To start this program, the musicians took the stage one by one. Pianist David Boeddinghaus walked out, sat down and started it off. Don Vappie soon joined him on banjo. Then, in turn, there was John Joyce on drums, local Grammy winner Eliot Wadopian subbing for regular bassist Walter Payton, Joe Muranyi on saxophone, Charles Fardella with the trumpet, lively Fred Lonzo on a narrow bore trombone called a pea shooter, Fred Starr on Eb sax – and when Lew Green arrived with a cornet to complete the line-up, time simply stopped.

The group, dressed in tuxedos with white socks, is loosely based on the concept pioneered by The Rhythm Kings, the first jazz group to use nine musicians – the “full complement.” In essence, this really is a repertory band fulfilling archival responsibilities to the Nation. (Look for that quote in their next grant application!) The single distinguishing element between this group and other bands from the era is the fact that they’re on stage, giving a concert. Eighty years ago, bands like this would have been on bandstands or in juke joints, people would have been dancing, there would have been cigarette and cigar smoke in the air, and whiskey would have adorned the tables.

The set list was historic: That’s a Plenty, a march from 1930; It’s Jam Up, from 1925; She’s Cry’in For Me and Muskrat Ramble, made famous by The Rhythm Kings; Potatohead Blues, a classic by Louis Armstrong; Mobile Stomp, a stylistic showcase by pianist David Boeddinghaus; Sidewalk Blues and Meat On The Table, staples of the ’20s; West Indies Blues, by Armand Piron; As You Like It, by Oscar Papas; Tampico, a reminiscence of high old times in Mexico; a stirring rendition of Sweet Georgia Brown using guitar, banjo and piano; a dirge version of The Old Rugged Cross using tremolo technique on the banjo; from King Oliver’s Dixie Kings of the teens and early ’20s, Wah Wah Wah; and two classics by Jelly Roll Morton – Buffalo Blues and Black Bottom Samba. Yeah!

There is often a feel of old Dixieland style in this music. I would suspect they’re not too far apart as the material is generally built on 8- to 16-bar phrases, and the instrumentation and number of members is about the same. Now don’t be too alarmed about the whole concert-setting image. When not playing, members of the band engaged in a lot of animated conversation, voiding of spit valves (always attractive), pointing, and laughing, all of which produced distracted late entrances which were in turn instantly converted by exquisite improvisational embroidery of that moment’s musical fabric. You never miss in this group. The nature of the nuclear unit and this material means musicians are always going to make something happen – and make it sound intentional. One couple from the audience got up and started dancing, just off to the right of stage.

The tale of bassist Wadopian is interesting and oddly typical of the jazz scene. In his role as master of ceremonies, Fred Starr told the audience how members of the band had traveled from various places to reach Brevard. With each journey there were stories of late departures, canceled flights, or weather delays.
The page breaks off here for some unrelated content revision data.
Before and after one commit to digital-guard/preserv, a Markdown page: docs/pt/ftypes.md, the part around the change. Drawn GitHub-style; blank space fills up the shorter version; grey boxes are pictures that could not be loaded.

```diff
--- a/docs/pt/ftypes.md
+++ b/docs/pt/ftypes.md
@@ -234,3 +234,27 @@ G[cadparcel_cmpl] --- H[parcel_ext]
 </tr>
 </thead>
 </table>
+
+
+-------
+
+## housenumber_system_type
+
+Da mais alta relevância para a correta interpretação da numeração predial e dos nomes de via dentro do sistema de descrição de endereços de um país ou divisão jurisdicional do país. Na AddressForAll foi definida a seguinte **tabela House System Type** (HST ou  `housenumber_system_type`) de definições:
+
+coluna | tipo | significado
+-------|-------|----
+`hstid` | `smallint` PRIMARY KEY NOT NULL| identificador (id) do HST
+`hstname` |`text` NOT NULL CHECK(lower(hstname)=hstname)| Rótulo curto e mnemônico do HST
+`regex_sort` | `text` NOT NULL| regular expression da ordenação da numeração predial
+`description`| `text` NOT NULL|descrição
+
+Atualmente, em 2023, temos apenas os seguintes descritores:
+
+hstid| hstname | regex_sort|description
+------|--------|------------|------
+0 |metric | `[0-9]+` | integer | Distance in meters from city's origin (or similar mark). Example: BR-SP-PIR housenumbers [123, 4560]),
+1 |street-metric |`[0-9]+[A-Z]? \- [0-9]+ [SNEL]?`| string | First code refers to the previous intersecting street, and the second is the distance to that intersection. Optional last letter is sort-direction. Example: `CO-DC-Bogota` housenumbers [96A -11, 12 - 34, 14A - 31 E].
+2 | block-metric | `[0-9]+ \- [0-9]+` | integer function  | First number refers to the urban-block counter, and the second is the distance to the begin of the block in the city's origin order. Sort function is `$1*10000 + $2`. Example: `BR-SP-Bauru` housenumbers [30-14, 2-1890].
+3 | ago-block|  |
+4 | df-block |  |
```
It turns out the bass player couldn’t leave on time and was still in New Orleans. A local call was placed and Eliot Wadopian, grocery shopping in Asheville, NC, answered his cell phone. He had about four hours to get dressed, collect his axe, get to BMC, and familiarize himself with the charts.
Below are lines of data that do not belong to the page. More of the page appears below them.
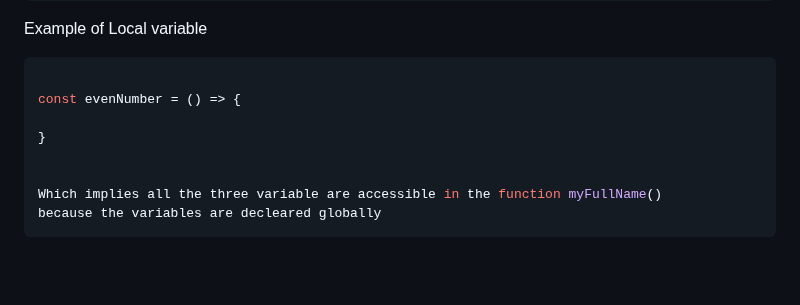
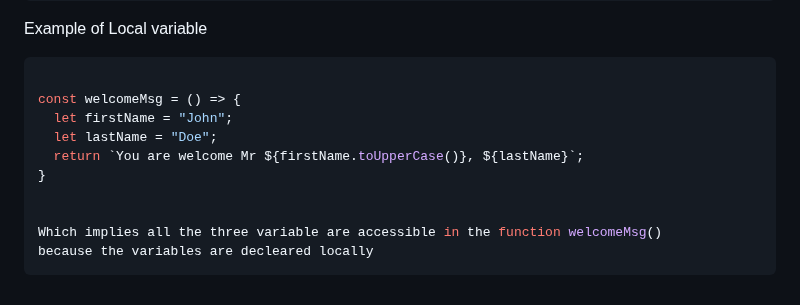
Before and after one commit to marusoft/JS-CLASS, a Markdown page: intro-js.md, the part around the change. Rendered like a GitHub page; blank space fills up the shorter version.

Commit message:
update class on scope

````diff
--- a/intro-js.md
+++ b/intro-js.md
@@ -272,11 +272,13 @@ Example of Local variable
 
 ```javascript
 
-const evenNumber = () => {
-
+const welcomeMsg = () => {
+  let firstName = "John";
+  let lastName = "Doe";
+  return `You are welcome Mr ${firstName.toUpperCase()}, ${lastName}`;
 }
 
 
-Which implies all the three variable are accessible in the function myFullName()
-because the variables are decleared globally
+Which implies all the three variable are accessible in the function welcomeMsg()
+because the variables are decleared locally
 ```
````
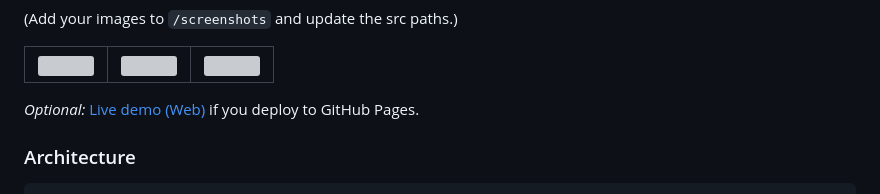
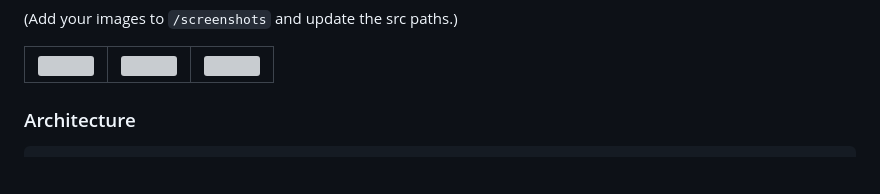
Before and after one commit to leithhass/ToDoPlanner, a Markdown page: README.md, the part around the change. Drawn GitHub-style; blank space fills up the shorter version; grey boxes are pictures that could not be loaded.

```diff
--- a/README.md
+++ b/README.md
@@ -33,7 +33,6 @@
 <td><img src="screenshots/home_dark.png" width="260"></td>
 <td><img src="screenshots/insights.png" width="260"></td>
 </tr></table>
-<p><i>Optional:</i> <a href="https://leithhass.github.io/ToDoPlanner">Live demo (Web)</a> if you deploy to GitHub Pages.</p>
 
 <!-- === Architecture === -->
 <h3 id="architecture">Architecture</h3>
```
Based on nothing but his playing you would think the guy had been with the band twenty years. A familiar fixture in the mountain region, he performs with the Asheville Symphony and is on the music faculty of UNC-Asheville and at WCU. He has performed throughout the United States, in Europe, and in Asia, with many professional ensembles, among them the Howard Hanger Jazz Fantasy and the Paul Winter Consort. He was working with Living Music in 1993 when “Spanish Angel” was nominated and won the Grammy as best New Age album of the year.

Having these influences yet being able to join the Louisiana Repertory Jazz Ensemble on such late notice tells us something about the common roots in jazz – and in all of music. It’s always a matter of style, and it rarely matters what you play, but it always matters how you play. Full marks on this night!